It’s been 21 days and two hours since I decided to run the NYC marathon, I’m not sure what I got myself into and if I’ll be able to finish…but I was given an offer that I couldn’t refuse. However, I am already two weeks behind in training! Sigh.
I don’t know why I do this to myself on an on-going basis, I sign up for events that at the time sound “fun” and “once in a lifetime”. Then, as the date grows closer and closer and more eminent, I come up with several hundred reasons why I can skip out on said event and procrastinate my training. In reality, I’ve only skipped one event that I’ve signed up for because I had performance anxiety. I prefer to run events solo with out the support of friends or family — because with no one watching, I have nothing to prove and I’m not embarrassed by my performance no matter if the performance is good or lack luster.
The sad part is, when I’m super proud of myself for accomplishing something or finishing a race — I have no one to high-five me or to share in my excitement or at the very least give me a hug. I’ve done many races and not told a soul that I was racing and then drove home afterwards a bit sad that I had no one to share that experience with. It’s my own doing honestly, and the people I chose to hang out with when I was a baby triathlete. I compare my speed, my weight, my distance, whatever to everyone else and some how I don’t come close to “everyone else”. I had a good friend who perpetuated this in me, she was so competitive I never felt that she supported me, she always liked it when she did WAY better than me at whatever event we did together. I realize now that her treatment of me was more about her own insecurities then my actual performance. I now know that I AM a runner and I can finish this marathon and I can have fun! There may not be a crowd of friends and family along the course screaming out for me, but I will accomplish my goal.
I’ll back track a bit and tell you how I got the awesome opportunity to run the NYC Marathon. As part of my job, I get solicitations from all kinds of companies wanting me to buy what they’re selling — advertising, event sponsorships, social platforms, online engagement tools, the list goes on and on. One of the hardest parts of my job is evaluating all the sales proposals and then saying “No”. One of the solicitors I get calls from on a regular basis is from Runner’s World Magazine. Runner’s World is the largest endemic running magazine in the US market and if I had the budget I would love to advertise with them on the regular. However, each time they call me I have to kindly decline their offers.

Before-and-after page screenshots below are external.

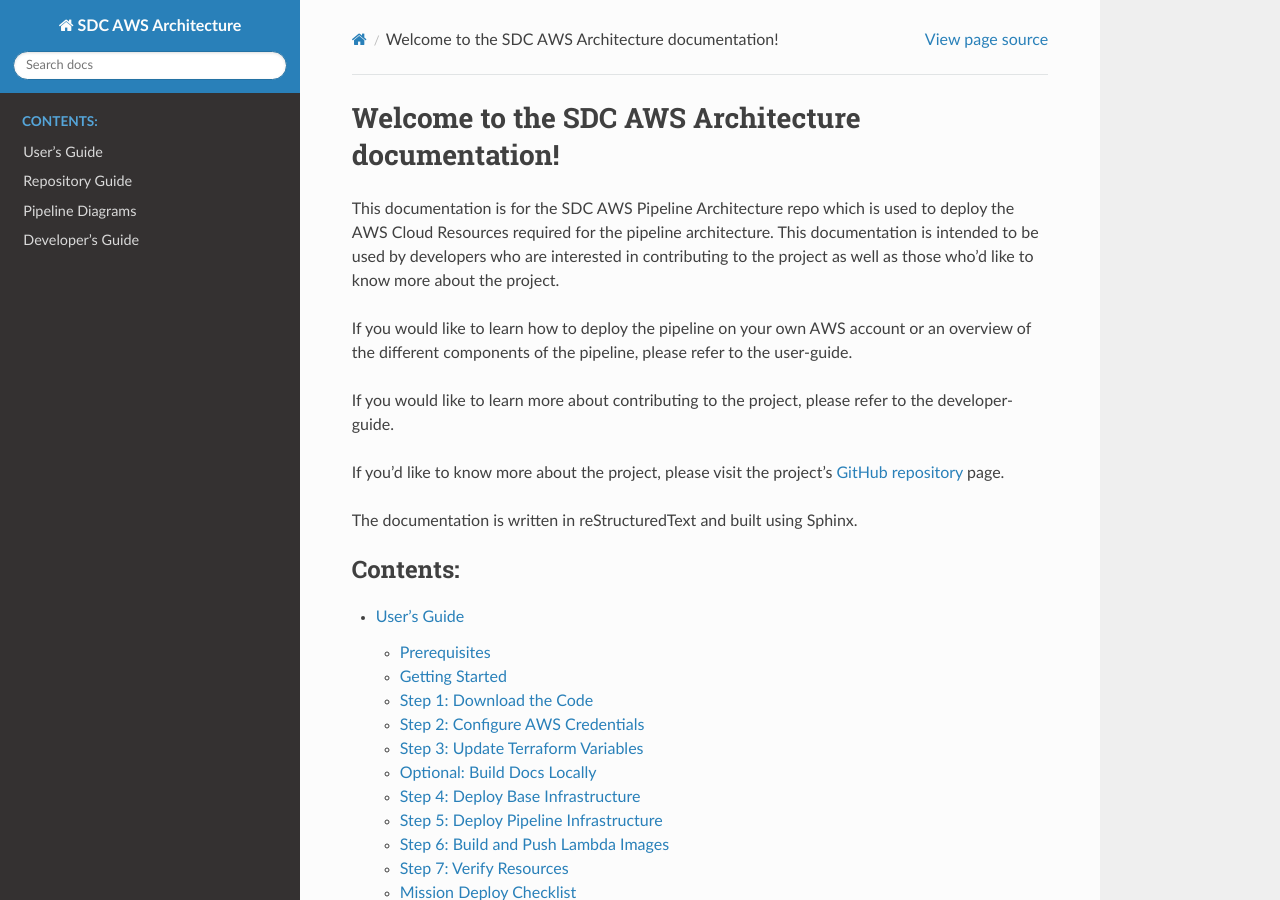
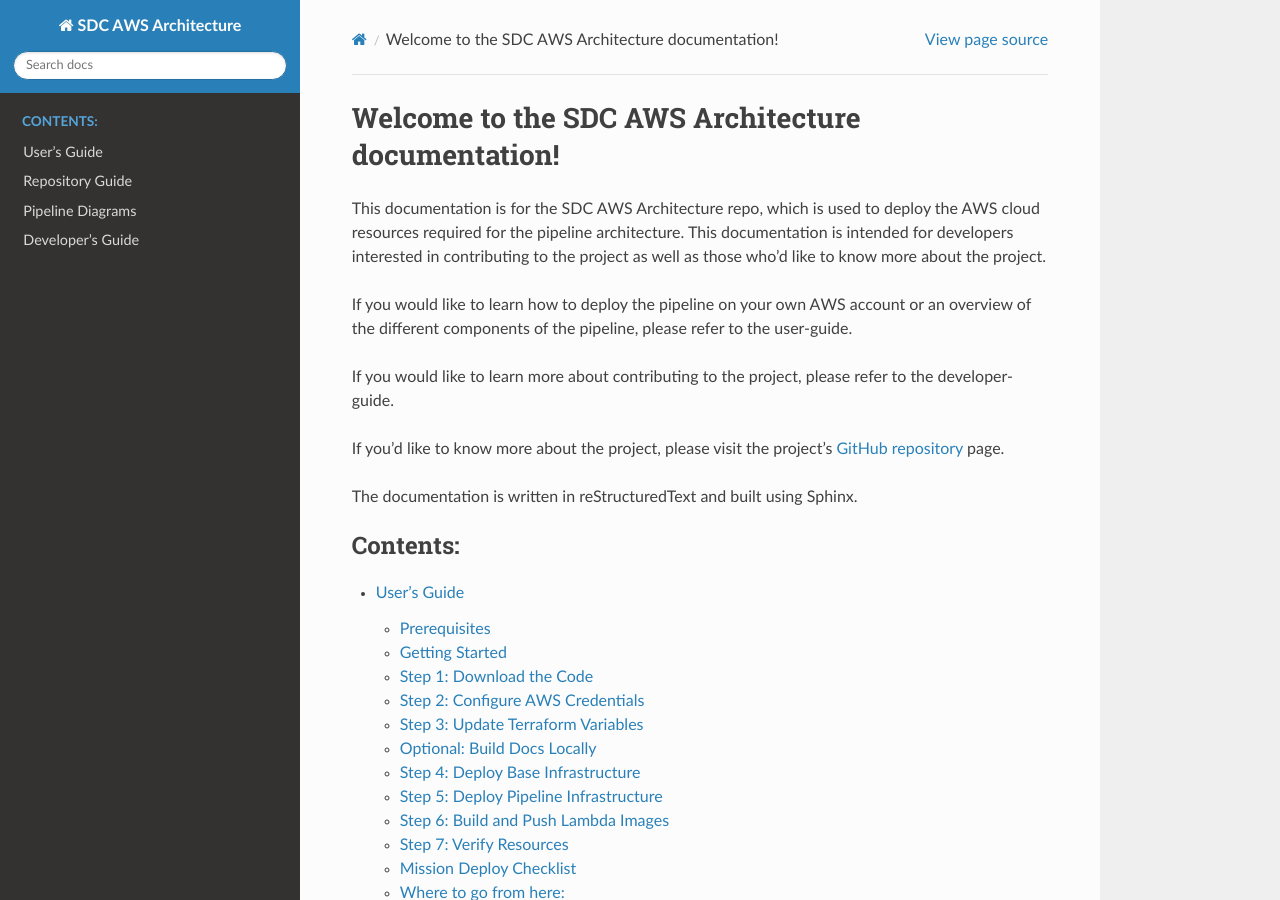
Before and after one commit to swxsoc/sdc_aws_architecture, a Sphinx documentation site: the page built from docs/index.rst, in a window 1280 px wide and 900 px high. Built offline with Sphinx 7.4.7 and the Read the Docs theme 3.1.0, drawn with Linux system fonts in a browser that asks for light colours.

Commit message:
copy fix for docs
Co-authored-by: Copilot Autofix powered by AI <175728472+Copilot@users.noreply.github.com>

```diff
--- a/docs/index.rst
+++ b/docs/index.rst
@@ -2,7 +2,7 @@
 
 Welcome to the SDC AWS Architecture documentation!
 ==================================================
-This documentation is for the SDC AWS Pipeline Architecture repo which is used to deploy the AWS Cloud Resources required for the pipeline architecture. This documentation is intended to be used by developers who are interested in contributing to the project as well as those who'd like to know more about the project.
+This documentation is for the SDC AWS Architecture repo, which is used to deploy the AWS cloud resources required for the pipeline architecture. This documentation is intended for developers interested in contributing to the project as well as those who'd like to know more about the project.
 
 If you would like to learn how to deploy the pipeline on your own AWS account or an overview of the different components of the pipeline, please refer to the user-guide.
 
```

Until 21 days ago when they gave me an offer I couldn’t refuse. My advertising account rep sent me an invite to the NYC marathon — the invite includes a guaranteed entry, a training plan from their Chief Running Officer, and a running gait analysis from their gear guy. I totally ignored the invite when I first received it, and then thought about it and decided — that “sounds like fun and a once in a lifetime experience!”.

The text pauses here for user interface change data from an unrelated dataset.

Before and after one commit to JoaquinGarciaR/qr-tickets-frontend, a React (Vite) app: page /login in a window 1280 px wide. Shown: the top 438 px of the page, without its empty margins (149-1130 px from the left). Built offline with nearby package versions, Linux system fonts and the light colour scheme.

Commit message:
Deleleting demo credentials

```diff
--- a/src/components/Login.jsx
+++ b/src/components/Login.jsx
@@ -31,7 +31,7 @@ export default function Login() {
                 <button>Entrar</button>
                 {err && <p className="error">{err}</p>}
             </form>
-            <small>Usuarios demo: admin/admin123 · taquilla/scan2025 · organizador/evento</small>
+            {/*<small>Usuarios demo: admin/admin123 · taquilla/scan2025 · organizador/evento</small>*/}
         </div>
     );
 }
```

We’ll see how the next 17 weeks unfold and if I can get my plantar fasciitis healed up in time for some long run training. Fingers and toes crossed.